Reply
 
Thread Tools Search this Thread
 
Old 10 November 2018, 07:27   #1
Member
 
Country: UK - England
Length: 5m +
Join Date: Feb 2016
Posts: 24
Carburettor draining Yamaha 3cylinder outboard

Hi guys ,

Bit of a niche question - but does anyone have a clever trick, or know where I can buy a suitable tool for removing the bottom carb drain screw on my 30hp Yamaha 3 cylinder.

I manage with a lot of swearing and fiddling with a kitchen knife but itís not pretty or quick! Itís in such a fiddly location I canít get a spanner or a socket set to get it.

Anyone got any clever tricks?

Phil
__________________

__________________
Pramsd is offline   Reply With Quote
Old 10 November 2018, 07:43   #2
Member
 
Country: UK - Scotland
Town: north ayrshire
Boat name: charlie girl
Make: reiver 3.8/regal3760
Length: 10m +
Engine: 40hp 2st 2x6lp 315
Join Date: Jul 2009
Posts: 2,029
If its just for storage run the engine with no fuel line untill it stops
__________________

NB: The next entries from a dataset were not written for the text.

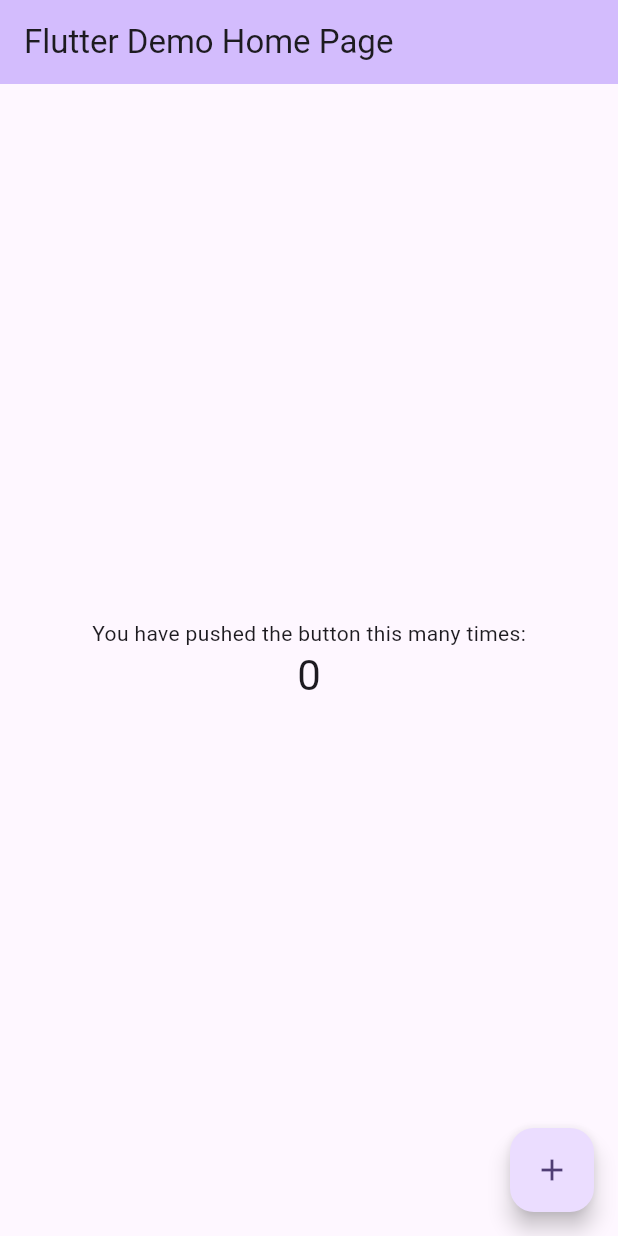
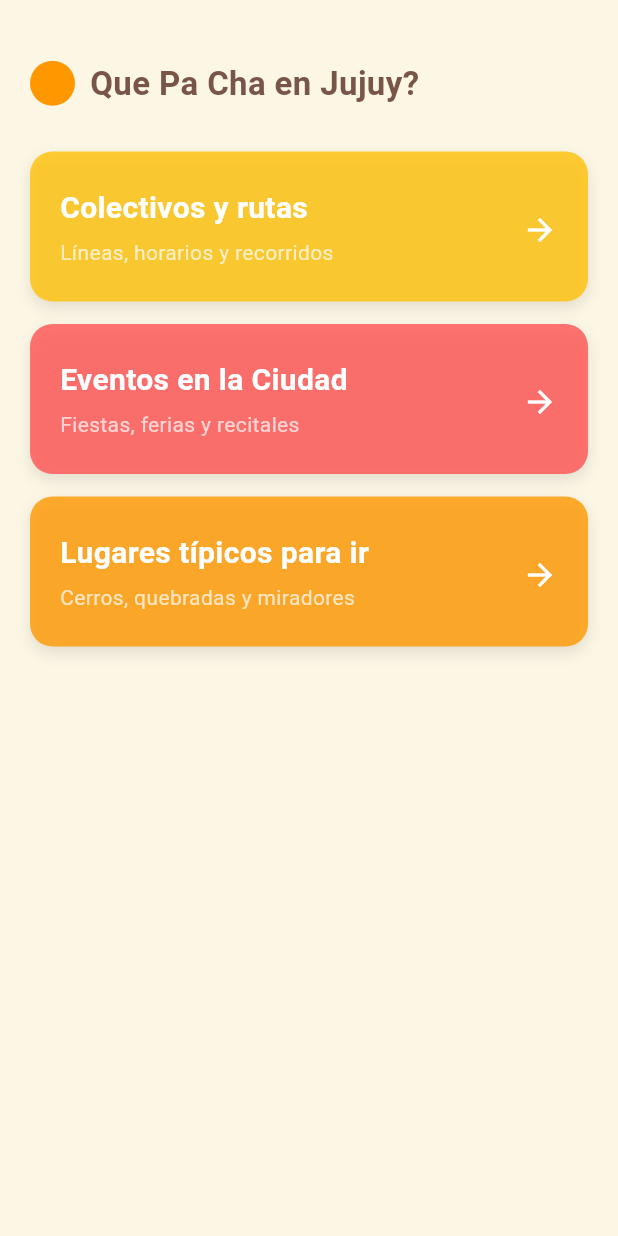
Before and after one commit to Dranacielg/Pacha-Movil, a Flutter app: the screen it shows after launch, on a phone screen of 412 x 824 dp. Run offline on Flutter 3.47's test engine with Material 3 defaults, Android fonts, the phone set to English and light mode, and no system bars.

Commit message:
agregar pantallas de navegacion de prueba

```diff
--- a/lib/main.dart
+++ b/lib/main.dart
@@ -1,4 +1,5 @@
 import 'package:flutter/material.dart';
+import 'screens/splash_screen.dart';
 
 void main() {
   runApp(const MyApp());
@@ -7,116 +8,16 @@ void main() {
 class MyApp extends StatelessWidget {
   const MyApp({super.key});
 
-  // This widget is the root of your application.
   @override
   Widget build(BuildContext context) {
     return MaterialApp(
-      title: 'Flutter Demo',
+      title: 'Que Pa Cha',
+      debugShowCheckedModeBanner: false, // Quita la cinta de "DEBUG" arriba a la derecha
       theme: ThemeData(
-        // This is the theme of your application.
-        //
-        // TRY THIS: Try running your application with "flutter run". You'll see
-        // the application has a purple toolbar. Then, without quitting the app,
-        // try changing the seedColor in the colorScheme below to Colors.green
-        // and then invoke "hot reload" (save your changes or press the "hot
-        // reload" button in a Flutter-supported IDE, or press "r" if you used
-        // the command line to start the app).
-        //
-        // Notice that the counter didn't reset back to zero; the application
-        // state is not lost during the reload. To reset the state, use hot
-        // restart instead.
-        //
-        // This works for code too, not just values: Most code changes can be
-        // tested with just a hot reload.
-        colorScheme: .fromSeed(seedColor: Colors.deepPurple),
+        colorScheme: ColorScheme.fromSeed(seedColor: Colors.orange),
+        useMaterial3: true,
       ),
-      home: const MyHomePage(title: 'Flutter Demo Home Page'),
+      home: const SplashScreen(), // Aquí arranca la app
     );
   }
 }
-
-class MyHomePage extends StatefulWidget {
-  const MyHomePage({super.key, required this.title});
-
-  // This widget is the home page of your application. It is stateful, meaning
-  // that it has a State object (defined below) that contains fields that affect
-  // how it looks.
-
-  // This class is the configuration for the state. It holds the values (in this
-  // case the title) provided by the parent (in this case the App widget) and
-  // used by the build method of the State. Fields in a Widget subclass are
-  // always marked "final".
-
-  final String title;
-
-  @override
-  State<MyHomePage> createState() => _MyHomePageState();
-}
-
-class _MyHomePageState extends State<MyHomePage> {
-  int _counter = 0;
-
-  void _incrementCounter() {
-    setState(() {
-      // This call to setState tells the Flutter framework that something has
-      // changed in this State, which causes it to rerun the build method below
-      // so that the display can reflect the updated values. If we changed
-      // _counter without calling setState(), then the build method would not be
-      // called again, and so nothing would appear to happen.
-      _counter++;
-    });
-  }
-
-  @override
-  Widget build(BuildContext context) {
-    // This method is rerun every time setState is called, for instance as done
-    // by the _incrementCounter method above.
-    //
-    // The Flutter framework has been optimized to make rerunning build methods
-    // fast, so that you can just rebuild anything that needs updating rather
-    // than having to individually change instances of widgets.
-    return Scaffold(
-      appBar: AppBar(
-        // TRY THIS: Try changing the color here to a specific color (to
-        // Colors.amber, perhaps?) and trigger a hot reload to see the AppBar
-        // change color while the other colors stay the same.
-        backgroundColor: Theme.of(context).colorScheme.inversePrimary,
-        // Here we take the value from the MyHomePage object that was created by
-        // the App.build method, and use it to set our appbar title.
-        title: Text(widget.title),
-      ),
-      body: Center(
-        // Center is a layout widget. It takes a single child and positions it
-        // in the middle of the parent.
-        child: Column(
-          // Column is also a layout widget. It takes a list of children and
-          // arranges them vertically. By default, it sizes itself to fit its
-          // children horizontally, and tries to be as tall as its parent.
-          //
-          // Column has various properties to control how it sizes itself and
-          // how it positions its children. Here we use mainAxisAlignment to
-          // center the children vertically; the main axis here is the vertical
-          // axis because Columns are vertical (the cross axis would be
-          // horizontal).
-          //
-          // TRY THIS: Invoke "debug painting" (choose the "Toggle Debug Paint"
-          // action in the IDE, or press "p" in the console), to see the
-          // wireframe for each widget.
-          mainAxisAlignment: .center,
-          children: [
-            const Text('You have pushed the button this many times:'),
-            Text(
-              '$_counter',
-              style: Theme.of(context).textTheme.headlineMedium,
-            ),
-          ],
-        ),
-      ),
-      floatingActionButton: FloatingActionButton(
-        onPressed: _incrementCounter,
-        tooltip: 'Increment',
-        child: const Icon(Icons.add),
-      ),
-    );
-  }
-}
--- /dev/null
+++ b/lib/screens/colectivos_screen.dart
@@ -0,0 +1,13 @@
+import 'package:flutter/material.dart';
+
+class ColectivosScreen extends StatelessWidget {
+  const ColectivosScreen({super.key});
+
+  @override
+  Widget build(BuildContext context) {
+    return Scaffold(
+      appBar: AppBar(title: const Text('Colectivos y rutas')),
+      body: const Center(child: Text('Pantalla de Colectivos (Próximamente)')),
+    );
+  }
+}
--- /dev/null
+++ b/lib/screens/eventos_screen.dart
@@ -0,0 +1,13 @@
+import 'package:flutter/material.dart';
+
+class EventosScreen extends StatelessWidget {
+  const EventosScreen({super.key});
+
+  @override
+  Widget build(BuildContext context) {
+    return Scaffold(
+      appBar: AppBar(title: const Text('Eventos en la Ciudad')),
+      body: const Center(child: Text('Pantalla de Eventos (Próximamente)')),
+    );
+  }
+}
--- /dev/null
+++ b/lib/screens/lugares_screen.dart
@@ -0,0 +1,13 @@
+import 'package:flutter/material.dart';
+
+class LugaresScreen extends StatelessWidget {
+  const LugaresScreen({super.key});
+
+  @override
+  Widget build(BuildContext context) {
+    return Scaffold(
+      appBar: AppBar(title: const Text('Lugares típicos')),
+      body: const Center(child: Text('Pantalla de Lugares (Próximamente)')),
+    );
+  }
+}
--- /dev/null
+++ b/lib/screens/main_screen.dart
@@ -0,0 +1,134 @@
+import 'package:flutter/material.dart';
+import 'colectivos_screen.dart';
+import 'eventos_screen.dart';
+import 'lugares_screen.dart';
+
+class MainScreen extends StatelessWidget {
+  const MainScreen({super.key});
+
+  @override
+  Widget build(BuildContext context) {
+    return Scaffold(
+      backgroundColor: const Color(0xFFFCF6E5), // Fondo crema de tu diseño
+      body: SafeArea(
+        child: Padding(
+          padding: const EdgeInsets.all(20.0),
+          child: Column(
+            crossAxisAlignment: CrossAxisAlignment.start,
+            children: [
+              const SizedBox(height: 20),
+              // Título superior
+              Row(
+                children: [
+                  Container(
+                    width: 30, height: 30,
+                    decoration: const BoxDecoration(
+                      color: Colors.orange,
+                      shape: BoxShape.circle,
+                    ),
+                  ),
+                  const SizedBox(width: 10),
+                  const Text(
+                    'Que Pa Cha en Jujuy?',
+                    style: TextStyle(fontSize: 22, fontWeight: FontWeight.bold, color: Colors.brown),
+                  ),
+                ],
+              ),
+              const SizedBox(height: 30),
+
+              // Botón 1: Colectivos
+              _MenuButton(
+                title: 'Colectivos y rutas',
+                subtitle: 'Líneas, horarios y recorridos',
+                color: Colors.amber,
+                onTap: () => Navigator.push(context, MaterialPageRoute(builder: (_) => const ColectivosScreen())),
+              ),
+              const SizedBox(height: 15),
+
+              // Botón 2: Eventos
+              _MenuButton(
+                title: 'Eventos en la Ciudad',
+                subtitle: 'Fiestas, ferias y recitales',
+                color: Colors.redAccent,
+                onTap: () => Navigator.push(context, MaterialPageRoute(builder: (_) => const EventosScreen())),
+              ),
+              const SizedBox(height: 15),
+
+              // Botón 3: Lugares
+              _MenuButton(
+                title: 'Lugares típicos para ir',
+                subtitle: 'Cerros, quebradas y miradores',
+                color: Colors.orange,
+                onTap: () => Navigator.push(context, MaterialPageRoute(builder: (_) => const LugaresScreen())),
+              ),
+            ],
+          ),
+        ),
+      ),
+    );
+  }
+}
+
+// Widget personalizado para no repetir código en los botones
+class _MenuButton extends StatelessWidget {
+  final String title;
+  final String subtitle;
+  final Color color;
+  final VoidCallback onTap;
+
+  const _MenuButton({
+    required this.title,
+    required this.subtitle,
+    required this.color,
+    required this.onTap,
+  });
+
+  @override
+  Widget build(BuildContext context) {
+    return GestureDetector(
+      onTap: onTap,
+      child: Container(
+        width: double.infinity,
+        height: 100,
+        decoration: BoxDecoration(
+          color: color.withOpacity(0.8),
+          borderRadius: BorderRadius.circular(15),
+          boxShadow: [
+            BoxShadow(
+              color: Colors.black.withOpacity(0.1),
+              blurRadius: 8,
+              offset: const Offset(0, 4),
+            ),
+          ],
+        ),
+        child: Stack(
+          children: [
+            Padding(
+              padding: const EdgeInsets.all(20.0),
+              child: Column(
+                crossAxisAlignment: CrossAxisAlignment.start,
+                mainAxisAlignment: MainAxisAlignment.center,
+                children: [
+                  Text(
+                    title,
+                    style: const TextStyle(fontSize: 20, fontWeight: FontWeight.bold, color: Colors.white),
+                  ),
+                  const SizedBox(height: 5),
+                  Text(
+                    subtitle,
+                    style: const TextStyle(fontSize: 14, color: Colors.white70),
+                  ),
+                ],
+              ),
+            ),
+            const Positioned(
+              right: 20,
+              top: 40,
+              child: Icon(Icons.arrow_forward, color: Colors.white),
+            ),
+          ],
+        ),
+      ),
+    );
+  }
+}
```
Also changed, not shown: lib/screens/splash_screen.dart (added, +69 -0 lines).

__________________
beamishken is offline   Reply With Quote
Old 10 November 2018, 08:14   #3
Member
 
Country: UK - England
Town: Bristol
Make: Ribcraft
Length: 5m +
Engine: Yamaha
Join Date: May 2006
Posts: 4,266
There isnt. Its only a standard deep neck ring spanner. They can snap easily tho
__________________
Member of S.A.B.S. West Country Division
matt h is offline   Reply With Quote
Old 10 November 2018, 10:03   #4
Member
 
Country: Other
Make: Avon Searider
Length: 4m +
Engine: Yamaha 50
Join Date: Jan 2004
Posts: 5,473
I've had this issue! In the end I decided the safest bet was to take all three carbs off. Bit of a pain but at least you know it's been done properly without risking breaking anything. The RNLI fit nice big thumb screws on these drain screws so you don't need a tool. Would quite like something similar.
__________________
Tim M is offline   Reply With Quote
Old 10 November 2018, 12:33   #5
Member
 
Country: UK - England
Length: 5m +
Join Date: Feb 2016
Posts: 24
Thanks guys - deffo like the sound of those thumb screws , would be much easier.

I don’t really like the running the engine dry trick. I do that to a point every time I come in with the boat, but for winterising I like to drain the carb properly, blow it through with an air line etc.

Also always reluctant to run a 2 stroke dry.. I know its pedantic but they rely on lubrication in the fuel so it can’t be great for the cylinders to run it dry (appreciate that’s a properly cautious view)
__________________
Pramsd is offline   Reply With Quote
Old 10 November 2018, 12:42   #6
Member
 
Country: Other
Make: Avon Searider
Length: 4m +
Engine: Yamaha 50
Join Date: Jan 2004
Posts: 5,473
Is it an auto mixing or pre mix model?
__________________
Tim M is offline   Reply With Quote
Old 10 November 2018, 15:16   #7
Member
 
Country: UK - England
Town: Retford
Boat name: Spy-sea-one
Make: Mercury
Length: 3m +
Engine: Suzuki Outboard/25/4
MMSI: 235074042
Join Date: Oct 2011
Posts: 4,837
So when you've run it dry how much fuel comes out of the float bowls.


I thought all cylinders were milled with tiny x's to hold oil for lubrication so the engine never starts dry.
__________________
jeffstevens763@g is offline   Reply With Quote
Old 10 November 2018, 16:06   #8
Member
 
Country: UK - England
Length: 5m +
Join Date: Feb 2016
Posts: 24
Itís the autolube version .. and a fair amount still comes out of the carb when I drain it..

I just wish the screws were easier to get to, if they were accessible iíd be tempted to drain them after every outing.

Iím paranoid because when I first got the engine it was a bit of a nightmare to sort, the carbs had been left full and the jets were so badly seized and clogged it took a blow torch and a lot of fiddling to clean them up.

Didnít know that about the cylinders - would make sense for sure!
__________________

__________________
Pramsd is offline   Reply With Quote
Reply

Tags
outboard, yamaha

Thread Tools Search this Thread
Search this Thread:

Advanced Search

Posting Rules
You may not post new threads
You may not post replies
You may not post attachments
You may not edit your posts

BB code is On
Smilies are On
[IMG] code is On
HTML code is Off
Trackbacks are Off
Pingbacks are Off
Refbacks are Off





Copyright 2002- Social Knowledge, LLC All Rights Reserved.

All times are GMT -5. The time now is 21:27.


Powered by vBulletin® Version 3.8.8 Beta 1
Copyright ©2000 - 2019, vBulletin Solutions, Inc.